◆ PROBLEM DETAILS:
Copy each line of the material below that includes the string "yellow".

◆ STUDY MATERIAL:
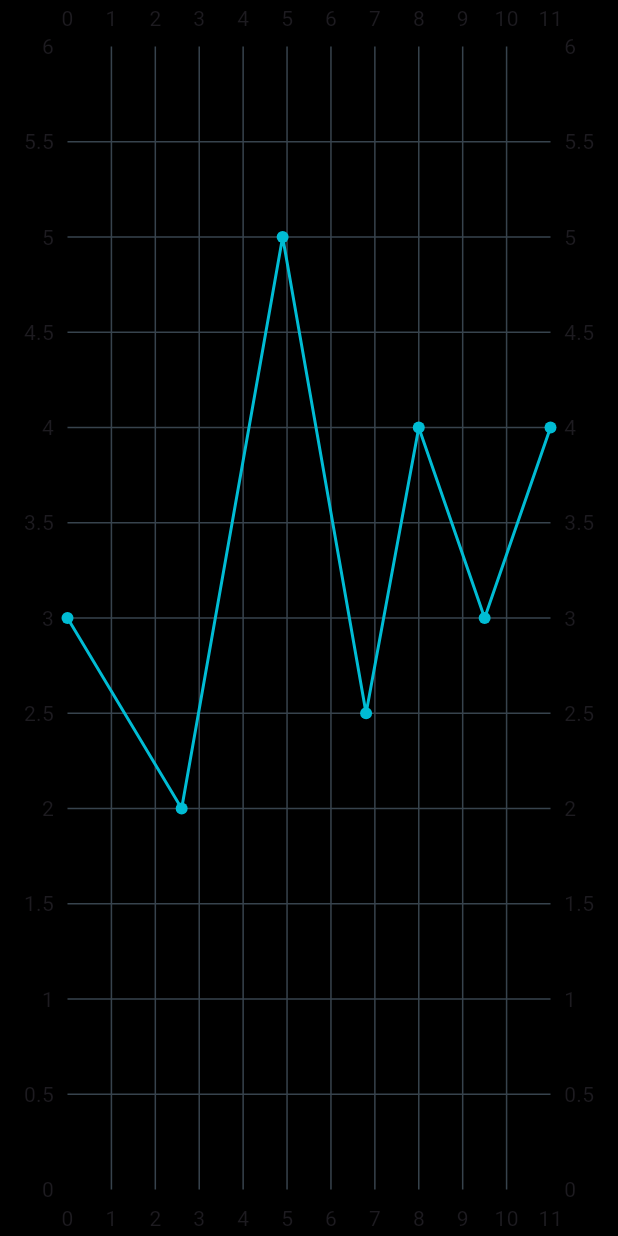
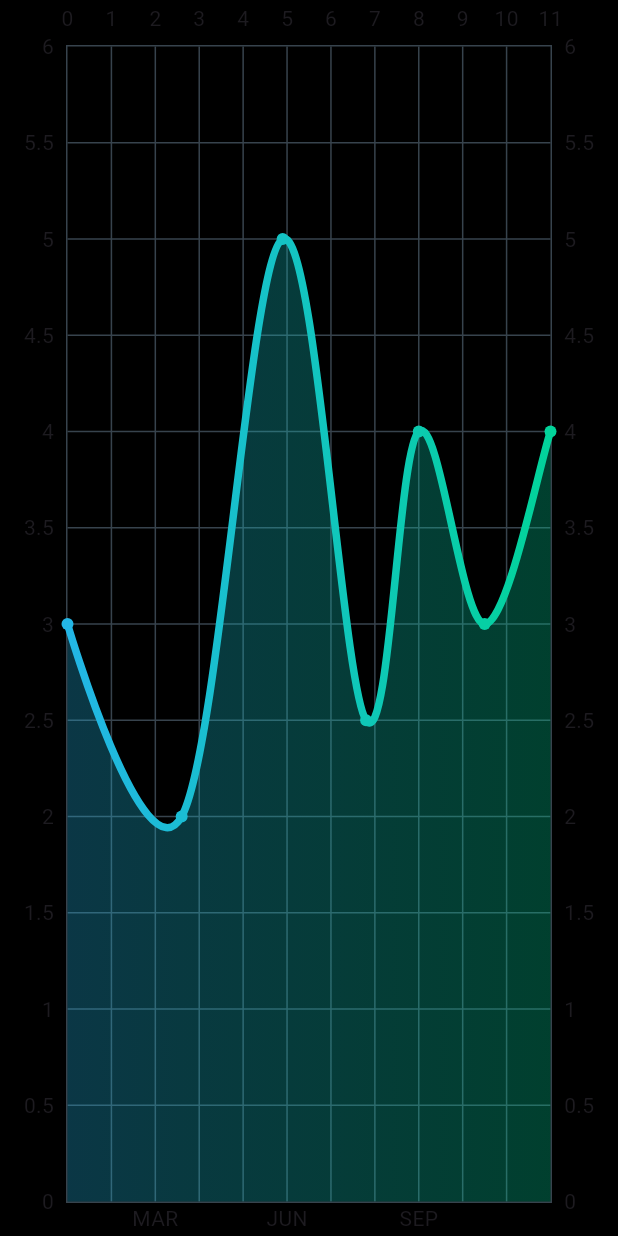
Before and after one commit to AthiraaAthi/line_chart_demo, a Flutter app: the screen it shows after launch, on a phone screen of 412 x 824 dp. Run offline on Flutter 3.47's test engine with Material 3 defaults, Android fonts, the phone set to English and light mode, and no system bars; drawn by our look-alikes of fl_chart.

Commit message:
completed graph

```diff
--- a/lib/view/line_chart_widget/line_chart_widget.dart
+++ b/lib/view/line_chart_widget/line_chart_widget.dart
@@ -1,9 +1,13 @@
 import 'package:fl_chart/fl_chart.dart';
 import 'package:flutter/material.dart';
+import 'package:line_chart_demo/view/line_titles/line_titles.dart';
 
 class LineChartWidget extends StatelessWidget {
   LineChartWidget({super.key});
-  final List<Color> gradientColors = [Color(0xff23b6e6), Color(0xff02d39a)];
+  final List<Color> gradientColors = [
+    const Color(0xff23b6e6),
+    const Color(0xff02d39a)
+  ];
 
   @override
   Widget build(BuildContext context) {
@@ -16,6 +20,7 @@ class LineChartWidget extends StatelessWidget {
             maxX: 11,
             minY: 0,
             maxY: 6,
+            titlesData: LineTitles.getTitleData(),
             gridData: FlGridData(
               show: true,
               getDrawingHorizontalLine: (value) {
@@ -32,8 +37,29 @@ class LineChartWidget extends StatelessWidget {
                 );
               },
             ),
+            borderData: FlBorderData(
+              show: true,
+              border: Border.all(color: Color(0xff37434d), width: 1),
+            ),
             lineBarsData: [
               LineChartBarData(
+                color: Colors.amber,
+                isCurved: true,
+                gradient: LinearGradient(
+                  colors: gradientColors,
+                ),
+                barWidth: 5,
+                //dotData: FlDotData(show: false),
+                belowBarData: BarAreaData(
+                  show: true,
+                  gradient: LinearGradient(
+                    colors: gradientColors
+                        .map(
+                          (color) => color.withOpacity(0.3),
+                        )
+                        .toList(),
+                  ),
+                ),
                 spots: [
                   FlSpot(0, 3),
                   FlSpot(2.6, 2),
--- /dev/null
+++ b/lib/view/line_titles/line_titles.dart
@@ -0,0 +1,24 @@
+import 'package:fl_chart/fl_chart.dart';
+import 'package:flutter/material.dart';
+
+class LineTitles {
+  static getTitleData() => FlTitlesData(
+      show: true,
+      bottomTitles: AxisTitles(
+          sideTitles: SideTitles(
+        showTitles: true,
+        reservedSize: 22, //BOTTOM SPACE
+
+        getTitlesWidget: (value, meta) {
+          switch (value.toInt()) {
+            case 2:
+              return Text("MAR");
+            case 5:
+              return Text("JUN");
+            case 8:
+              return Text("SEP");
+          }
+          return Text('');
+        },
+      )));
+}
```
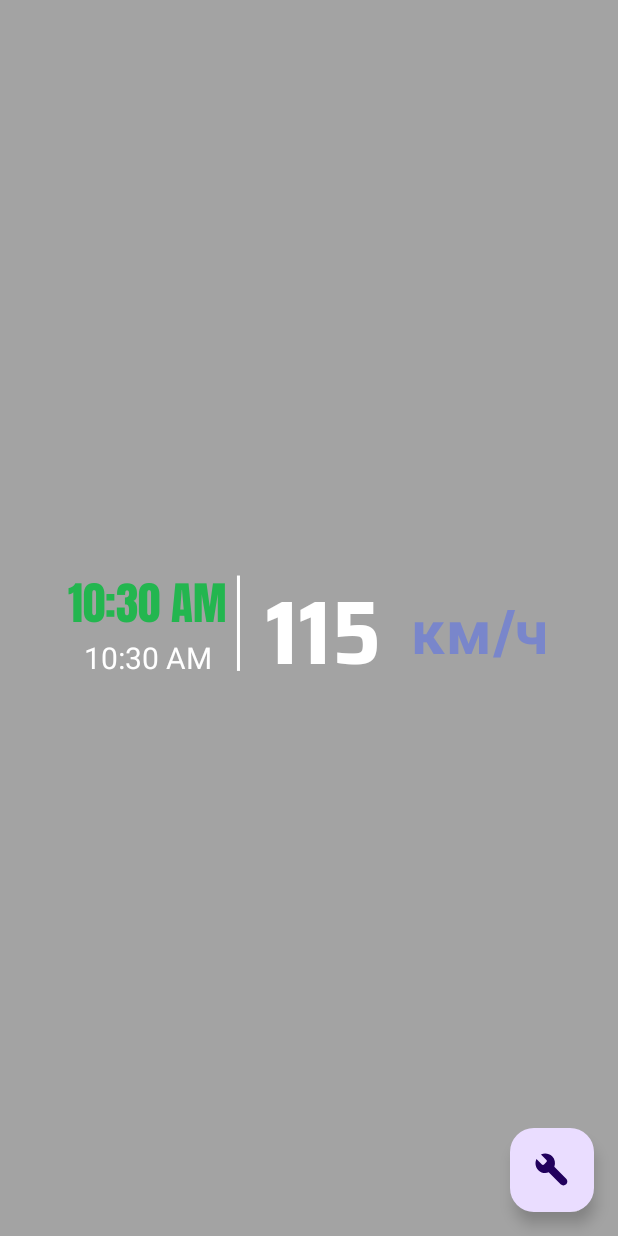
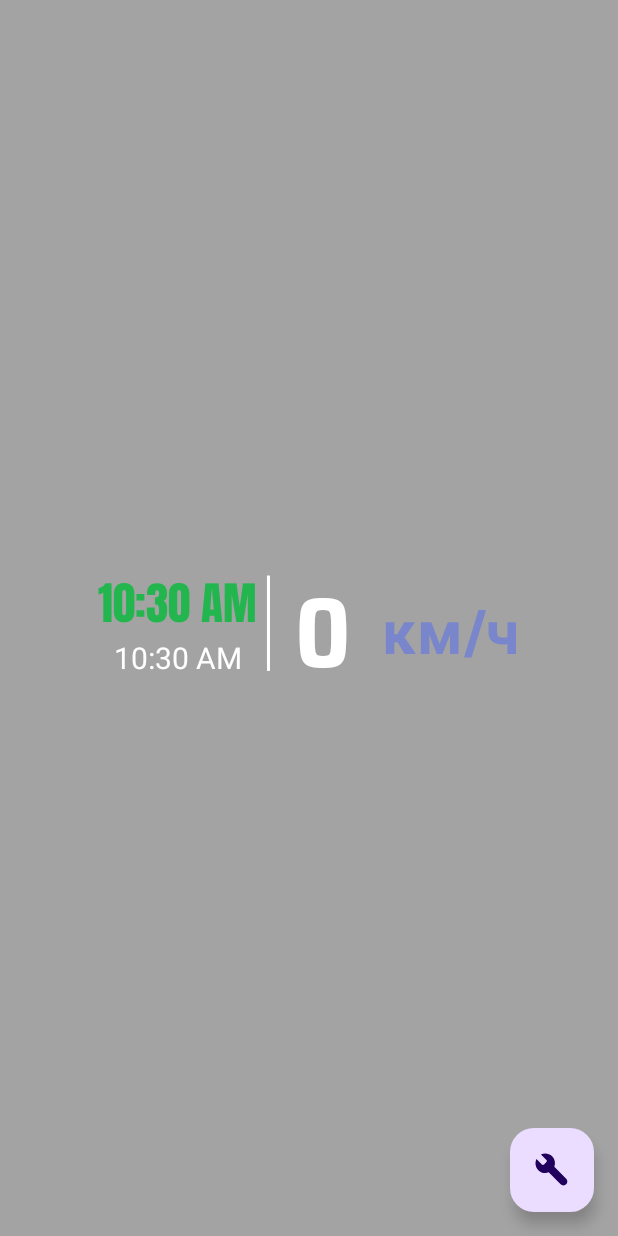
Before and after one commit to Noodls07/SimpleClockSpd, an Android app built with Jetpack Compose: the composable ClockScreenElse shown on its own in the app's theme, on a phone screen of 412 x 824 dp. Run offline under Robolectric (Android 15) with nearby library versions, the phone set to English and light mode, and no system bars.

Commit message:
some fix

```diff
--- a/app/build.gradle.kts
+++ b/app/build.gradle.kts
@@ -11,7 +11,7 @@ android {
     defaultConfig {
         applicationId = "com.example.simpleclock"
         minSdk = 28
-        targetSdk = 34
+        targetSdk = 35
         versionCode = 1
         versionName = "1.0"
 
--- a/app/src/main/java/com/example/simpleclock/screens/ClockScreen.kt
+++ b/app/src/main/java/com/example/simpleclock/screens/ClockScreen.kt
@@ -105,7 +105,7 @@ fun ClockScreen(
                     textSize.let {
                         this.textSize = model.clockTextSizeBig
                     }
-                    typeface =  resources.getFont(R.font.chivo_regular)
+                    typeface =  resources.getFont(R.font.anton)
                     setTextColor(context.getColor(R.color.Green))
                 }
             },
@@ -245,13 +245,13 @@ fun ClockScreenElse(
             ){
                 Text(
                     text = if ( speed.intValue > 0) (speed.intValue + 4).toString()
-                    else (115+ speed.intValue).toString(),
+                           else speed.intValue.toString(),
                     fontFamily =  FontFamily(
                         Font(R.font.sairasemicondensed_bold),//sairasemicondensed_bold
                     ),
                     color = if ((speed.intValue >= 0) and (speed.intValue+4<=120)) Color(0xFFFFFFFF)
                     else Color(0xFFF57F17),
-                    fontSize = if (!model.pipOn) 60.sp else 30.sp,
+                    fontSize = if (!model.pipOn) 65.sp else 30.sp,
                     textAlign = TextAlign.Center,
 
                     )
```
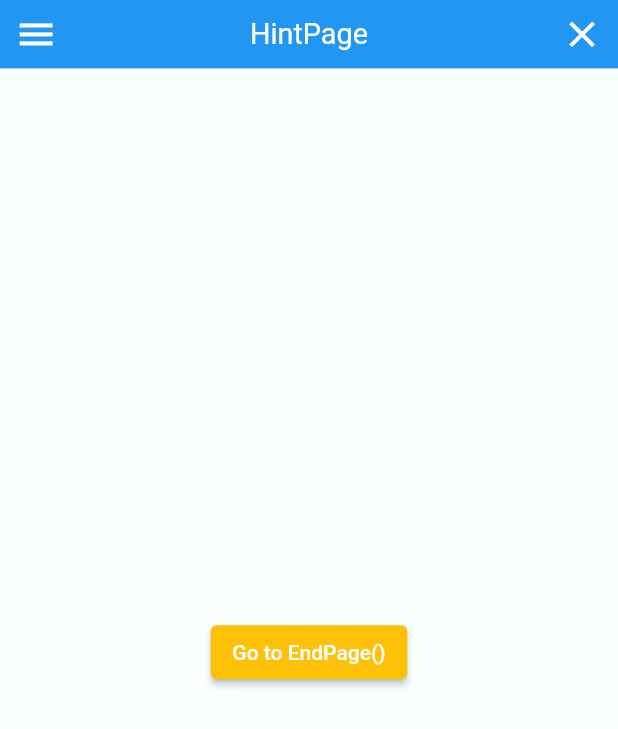
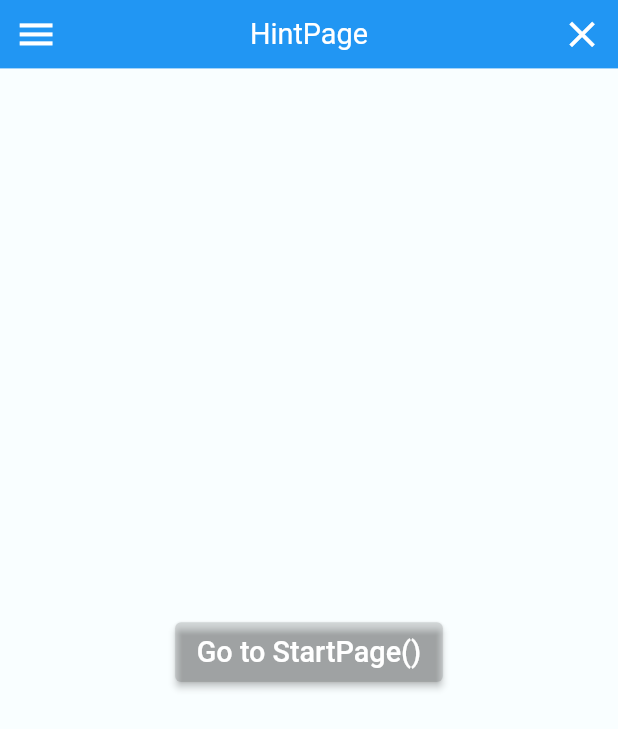
Before and after one commit to redfrogred/starter2, a Flutter app: the screen it shows after launch, on a phone screen of 412 x 824 dp. Shown: the top 729 px of the screen. Run offline on Flutter 3.47's test engine with Material 2 defaults, Android fonts, the phone set to English and light mode, and no system bars.

Commit message:
trying to fix on resume issue

```diff
--- a/lib/classes/Config.dart
+++ b/lib/classes/Config.dart
@@ -5,7 +5,7 @@ import 'package:flutter/material.dart';
 class Config {
 
   static const  String  appName                   = "starter2";
-  static const  String  appVersion                = "1.0.c.004";
+  static const  String  appVersion                = "1.0.c.010";
 
   static        bool    appHasBeenInitialized     = false;
 
@@ -19,12 +19,14 @@ class Config {
   static const Color    appBackgroundColor        = Color(0xFFf9feff); // Colors.amber; //
   static const Color    appBarColor               = Color(0xFF2196f3);
   static const Color    appBarTextColor           = Color(0xFFffffff); // Colors.yellow; //
-  static const Color    appButtonColor            = Colors.amber; //  Color(0xFF2196f3); // Colors.yellow; //
+  static const Color    appButtonColor            = Colors.black12; //  Color(0xFF2196f3); // Colors.yellow; //
   static const Color    appButtonTextColor        = Color(0xFFffffff); // Colors.red; //
   static const Color    appTextColor              = Color(0xFF000000); // Colors.green; //
 
   static const Color    appSecondaryColor         = Color(0xFFeeeeee); // Colors.pink; //
 
+  static bool           showHint                  = false;
+
 
 
 }
--- a/lib/pages/DebugPage.dart
+++ b/lib/pages/DebugPage.dart
@@ -77,7 +77,6 @@ class _DebugPageState extends State<DebugPage> {
                     Padding(
                       padding: const EdgeInsets.fromLTRB(15,0,10,0),
                       child: ElevatedButton(
-                        child: Text('clear'),
                         onPressed: () {
                           Utils.clearLog();
                           Utils.log('( $_fileName ) (event) clicked "clear"');
@@ -85,6 +84,9 @@ class _DebugPageState extends State<DebugPage> {
                             _log = Config.log;
                           });
                         },
+                        // start of button appearance settings
+                        child: Text( 'clear', style: MyButtonStyle().btnText(), ),
+                        style: MyButtonStyle().btnPadding(),
                       ),
                     ),
                   ],
--- a/lib/pages/EndPage.dart
+++ b/lib/pages/EndPage.dart
@@ -74,7 +74,9 @@ class _EndPageState extends State<EndPage> {
                         MaterialPageRoute(builder: (_) => StartPage())
                       );
                     },
-                    child: Text( 'Go to StartPage()' ),
+                    // start of button appearance settings
+                    child: Text( 'Go to StartPage()', style: MyButtonStyle().btnText(), ),
+                    style: MyButtonStyle().btnPadding(),
                   ),
                 ),
               ),
--- a/lib/pages/HintPage.dart
+++ b/lib/pages/HintPage.dart
@@ -23,24 +23,6 @@ class _HintPageState extends State<HintPage> {
 
   // (this page) variables
   static const String _fileName = 'HintPage.dart';
-  late double _scale24;
-  late double _scale14;
-  ButtonStyle btn () {
-
-      Utils.log( 'btn() valled ' + _scale24.toString());
-
-      return ButtonStyle(
-      // backgroundColor: MaterialStateProperty.all<Color>(Config.colorButtons),
-      padding: MaterialStateProperty.resolveWith<EdgeInsetsGeometry>(
-        (Set<MaterialState> states) {
-          if (states.contains(MaterialState.disabled)) {
-            return EdgeInsets.fromLTRB( _scale24, _scale14, _scale24, _scale14 );
-          }
-          return EdgeInsets.fromLTRB( _scale24, _scale14, _scale24, _scale14 );
-        },
-      )
-    );
-  }
 
   // (this page) init and dispose
   @override
@@ -48,9 +30,6 @@ class _HintPageState extends State<HintPage> {
     super.initState();
     Utils.log('( $_fileName ) initState()');
     WidgetsBinding.instance.addPostFrameCallback((_) => _addPostFrameCallbackTriggered(context));
-    Provider.of<Controller>(context, listen: false).initApp();
-    _scale24 = 24*Config.scaleModifier;
-    _scale14 = 14*Config.scaleModifier;
   }
 
   @override
@@ -62,6 +41,10 @@ class _HintPageState extends State<HintPage> {
   // (this page) methods
   void _buildTriggered() {
     Utils.log('( $_fileName ) _buildTriggered()');
+    Provider.of<Controller>(context, listen: false).initApp( context );
+    setState(() {
+      Config.showHint = true;
+    });
   }
 
   void _addPostFrameCallbackTriggered( context ) {
@@ -79,7 +62,11 @@ class _HintPageState extends State<HintPage> {
         Utils.log('( $_fileName ) WillPopScope() triggered');
         return true;    // true allows back button (false denies)
       },
-      child: SafeArea(
+      child:
+
+      ( Config. showHint == true ) ?
+
+      SafeArea(
         child: Scaffold(
           resizeToAvoidBottomInset: false,
           appBar: MyAppBarWidget( 'HintPage',),
@@ -89,18 +76,21 @@ class _HintPageState extends State<HintPage> {
             child: Center(
               child: ElevatedButton(
                 onPressed: () {
-                  Utils.log('( $_fileName ) (event) clicked "go to EndPage()"');
+                  Utils.log('( $_fileName ) (event) clicked "go to StartPage()"');
                   Navigator.of(context).push(
-                    MaterialPageRoute(builder: (_) => EndPage())
+                    MaterialPageRoute(builder: (_) => StartPage())
                   );
                 },
-                child: Text( 'Go to EndPage()' ),
-                style: btn(),
+                // start of button appearance settings
+                child: Text( 'Go to StartPage()', style: MyButtonStyle().btnText(), ),
+                style: MyButtonStyle().btnPadding(),
               ),
             ),
           ),
         ),
-      ),
+      )
+      :
+      Container()
     );
   }
 }
--- a/lib/pages/StartPage.dart
+++ b/lib/pages/StartPage.dart
@@ -70,7 +70,9 @@ class _StartPageState extends State<StartPage> {
                     MaterialPageRoute(builder: (_) => EndPage())
                   );
                 },
-                child: Text( 'Go to EndPage()' ),
+                // start of button appearance settings
+                child: Text( 'Go to EndPage()', style: MyButtonStyle().btnText(), ),
+                style: MyButtonStyle().btnPadding(),
 
               ),
             ),
--- /dev/null
+++ b/lib/widgets/MyButtonStyle.dart
@@ -0,0 +1,42 @@
+// ignore_for_file: file_names
+
+import 'package:flutter/material.dart';
+import '../classes/Config.dart';
+import '../classes/Utils.dart';
+
+class MyButtonStyle {
+  // (this page) variables
+  static const String _fileName = 'MyButtonStyle.dart';
+  // scaling modifiers
+  final double _scale14 = 14*Config.scaleModifier;
+  final double _scale24 = 24*Config.scaleModifier;
+  final double _scale32 = 32*Config.scaleModifier;
+
+  ButtonStyle btnPadding () {
+
+      Utils.log( 'btn() called ' + _scale24.toString());
+
+      return ButtonStyle(
+      // backgroundColor: MaterialStateProperty.all<Color>(Config.colorButtons),
+      padding: MaterialStateProperty.resolveWith<EdgeInsetsGeometry>(
+        (Set<MaterialState> states) {
+          if (states.contains(MaterialState.disabled)) {
+            return EdgeInsets.fromLTRB( _scale24, _scale14, _scale24, _scale14 );
+          }
+          return EdgeInsets.fromLTRB( _scale24, _scale14, _scale24, _scale14 );
+        },
+      )
+    );
+  }
+
+  TextStyle btnText () {
+
+      Utils.log( 'btn() called ' + _scale24.toString());
+
+      return TextStyle(
+      // backgroundColor: MaterialStateProperty.all<Color>(Config.colorButtons),
+      fontSize: _scale32,
+    );
+  }
+
+}
--- a/lib/widgets/_AllWidgets.dart
+++ b/lib/widgets/_AllWidgets.dart
@@ -2,3 +2,4 @@
 
 export './MyAppBarWidget.dart';
 export './DrawerWidget.dart';
+export './MyButtonStyle.dart';
```
Also changed, not shown: lib/providers/Controller.dart (+4 -4 lines).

◆ RESPONSE BELOW:
   static const Color    appBarTextColor           = Color(0xFFffffff); // Colors.yellow; //
-  static const Color    appButtonColor            = Colors.amber; //  Color(0xFF2196f3); // Colors.yellow; //
+  static const Color    appButtonColor            = Colors.black12; //  Color(0xFF2196f3); // Colors.yellow; //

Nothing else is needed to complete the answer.